EXERCISE GOAL:
Each line below must be reproduced exactly.

━━━━

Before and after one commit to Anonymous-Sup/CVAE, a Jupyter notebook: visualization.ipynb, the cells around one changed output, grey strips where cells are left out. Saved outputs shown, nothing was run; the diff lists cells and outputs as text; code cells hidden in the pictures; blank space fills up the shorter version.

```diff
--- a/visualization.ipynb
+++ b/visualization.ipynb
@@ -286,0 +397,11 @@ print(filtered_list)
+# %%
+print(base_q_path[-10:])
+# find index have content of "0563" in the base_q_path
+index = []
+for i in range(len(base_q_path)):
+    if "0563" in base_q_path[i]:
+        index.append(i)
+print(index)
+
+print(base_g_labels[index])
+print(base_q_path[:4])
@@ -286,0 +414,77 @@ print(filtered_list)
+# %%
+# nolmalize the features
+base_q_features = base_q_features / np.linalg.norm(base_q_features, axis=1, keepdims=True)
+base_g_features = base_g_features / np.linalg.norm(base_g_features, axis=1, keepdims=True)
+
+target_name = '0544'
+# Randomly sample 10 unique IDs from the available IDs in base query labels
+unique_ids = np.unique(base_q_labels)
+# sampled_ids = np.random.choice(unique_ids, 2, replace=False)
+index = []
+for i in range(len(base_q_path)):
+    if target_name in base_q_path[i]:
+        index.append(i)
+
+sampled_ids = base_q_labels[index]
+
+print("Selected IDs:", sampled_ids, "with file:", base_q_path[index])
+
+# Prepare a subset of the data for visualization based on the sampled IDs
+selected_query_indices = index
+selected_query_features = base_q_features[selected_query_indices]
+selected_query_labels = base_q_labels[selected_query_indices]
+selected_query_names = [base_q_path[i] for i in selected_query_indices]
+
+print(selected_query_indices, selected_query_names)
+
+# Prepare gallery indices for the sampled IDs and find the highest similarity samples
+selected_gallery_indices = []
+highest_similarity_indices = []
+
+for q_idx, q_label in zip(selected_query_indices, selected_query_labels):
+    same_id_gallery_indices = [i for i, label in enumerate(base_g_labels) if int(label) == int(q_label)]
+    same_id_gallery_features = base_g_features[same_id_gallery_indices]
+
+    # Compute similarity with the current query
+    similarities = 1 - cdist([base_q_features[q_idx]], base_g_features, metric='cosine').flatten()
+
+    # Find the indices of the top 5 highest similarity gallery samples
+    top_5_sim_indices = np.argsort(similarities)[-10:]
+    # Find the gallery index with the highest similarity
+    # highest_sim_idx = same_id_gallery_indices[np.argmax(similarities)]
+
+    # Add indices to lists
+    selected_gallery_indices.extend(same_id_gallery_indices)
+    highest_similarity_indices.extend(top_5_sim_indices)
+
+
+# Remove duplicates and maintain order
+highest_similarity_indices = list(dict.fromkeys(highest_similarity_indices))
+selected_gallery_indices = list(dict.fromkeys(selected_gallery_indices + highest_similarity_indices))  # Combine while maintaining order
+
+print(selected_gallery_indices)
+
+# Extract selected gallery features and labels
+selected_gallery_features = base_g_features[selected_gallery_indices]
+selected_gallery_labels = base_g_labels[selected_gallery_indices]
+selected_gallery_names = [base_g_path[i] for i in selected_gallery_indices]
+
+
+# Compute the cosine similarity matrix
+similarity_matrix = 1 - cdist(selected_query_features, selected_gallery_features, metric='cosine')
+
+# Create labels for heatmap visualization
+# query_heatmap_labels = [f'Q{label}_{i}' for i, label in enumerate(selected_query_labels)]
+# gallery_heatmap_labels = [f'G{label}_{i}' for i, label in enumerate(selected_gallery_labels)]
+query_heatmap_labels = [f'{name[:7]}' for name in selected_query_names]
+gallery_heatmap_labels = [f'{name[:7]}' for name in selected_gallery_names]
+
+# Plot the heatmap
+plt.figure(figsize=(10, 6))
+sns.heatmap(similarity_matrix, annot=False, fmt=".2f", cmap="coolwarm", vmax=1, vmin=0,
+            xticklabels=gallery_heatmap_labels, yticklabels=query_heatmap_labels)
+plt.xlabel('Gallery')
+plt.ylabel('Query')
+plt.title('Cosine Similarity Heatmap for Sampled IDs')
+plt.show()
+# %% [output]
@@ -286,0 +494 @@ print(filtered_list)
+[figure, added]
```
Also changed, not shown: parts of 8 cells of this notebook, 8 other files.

━━━━

WRITTEN SOLUTION:
Before and after one commit to Anonymous-Sup/CVAE, a Jupyter notebook: visualization.ipynb, the cells around one changed output, grey strips where cells are left out. Saved outputs shown, nothing was run; the diff lists cells and outputs as text; code cells hidden in the pictures; blank space fills up the shorter version.

```diff
--- a/visualization.ipynb
+++ b/visualization.ipynb
@@ -286,0 +397,11 @@ print(filtered_list)
+# %%
+print(base_q_path[-10:])
+# find index have content of "0563" in the base_q_path
+index = []
+for i in range(len(base_q_path)):
+    if "0563" in base_q_path[i]:
+        index.append(i)
+print(index)
+
+print(base_g_labels[index])
+print(base_q_path[:4])
@@ -286,0 +414,77 @@ print(filtered_list)
+# %%
+# nolmalize the features
+base_q_features = base_q_features / np.linalg.norm(base_q_features, axis=1, keepdims=True)
+base_g_features = base_g_features / np.linalg.norm(base_g_features, axis=1, keepdims=True)
+
+target_name = '0544'
+# Randomly sample 10 unique IDs from the available IDs in base query labels
+unique_ids = np.unique(base_q_labels)
+# sampled_ids = np.random.choice(unique_ids, 2, replace=False)
+index = []
+for i in range(len(base_q_path)):
+    if target_name in base_q_path[i]:
+        index.append(i)
+
+sampled_ids = base_q_labels[index]
+
+print("Selected IDs:", sampled_ids, "with file:", base_q_path[index])
+
+# Prepare a subset of the data for visualization based on the sampled IDs
+selected_query_indices = index
+selected_query_features = base_q_features[selected_query_indices]
+selected_query_labels = base_q_labels[selected_query_indices]
+selected_query_names = [base_q_path[i] for i in selected_query_indices]
+
+print(selected_query_indices, selected_query_names)
+
+# Prepare gallery indices for the sampled IDs and find the highest similarity samples
+selected_gallery_indices = []
+highest_similarity_indices = []
+
+for q_idx, q_label in zip(selected_query_indices, selected_query_labels):
+    same_id_gallery_indices = [i for i, label in enumerate(base_g_labels) if int(label) == int(q_label)]
+    same_id_gallery_features = base_g_features[same_id_gallery_indices]
+
+    # Compute similarity with the current query
+    similarities = 1 - cdist([base_q_features[q_idx]], base_g_features, metric='cosine').flatten()
+
+    # Find the indices of the top 5 highest similarity gallery samples
+    top_5_sim_indices = np.argsort(similarities)[-10:]
+    # Find the gallery index with the highest similarity
+    # highest_sim_idx = same_id_gallery_indices[np.argmax(similarities)]
+
+    # Add indices to lists
+    selected_gallery_indices.extend(same_id_gallery_indices)
+    highest_similarity_indices.extend(top_5_sim_indices)
+
+
+# Remove duplicates and maintain order
+highest_similarity_indices = list(dict.fromkeys(highest_similarity_indices))
+selected_gallery_indices = list(dict.fromkeys(selected_gallery_indices + highest_similarity_indices))  # Combine while maintaining order
+
+print(selected_gallery_indices)
+
+# Extract selected gallery features and labels
+selected_gallery_features = base_g_features[selected_gallery_indices]
+selected_gallery_labels = base_g_labels[selected_gallery_indices]
+selected_gallery_names = [base_g_path[i] for i in selected_gallery_indices]
+
+
+# Compute the cosine similarity matrix
+similarity_matrix = 1 - cdist(selected_query_features, selected_gallery_features, metric='cosine')
+
+# Create labels for heatmap visualization
+# query_heatmap_labels = [f'Q{label}_{i}' for i, label in enumerate(selected_query_labels)]
+# gallery_heatmap_labels = [f'G{label}_{i}' for i, label in enumerate(selected_gallery_labels)]
+query_heatmap_labels = [f'{name[:7]}' for name in selected_query_names]
+gallery_heatmap_labels = [f'{name[:7]}' for name in selected_gallery_names]
+
+# Plot the heatmap
+plt.figure(figsize=(10, 6))
+sns.heatmap(similarity_matrix, annot=False, fmt=".2f", cmap="coolwarm", vmax=1, vmin=0,
+            xticklabels=gallery_heatmap_labels, yticklabels=query_heatmap_labels)
+plt.xlabel('Gallery')
+plt.ylabel('Query')
+plt.title('Cosine Similarity Heatmap for Sampled IDs')
+plt.show()
+# %% [output]
@@ -286,0 +494 @@ print(filtered_list)
+[figure, added]
```
Also changed, not shown: parts of 8 cells of this notebook, 8 other files.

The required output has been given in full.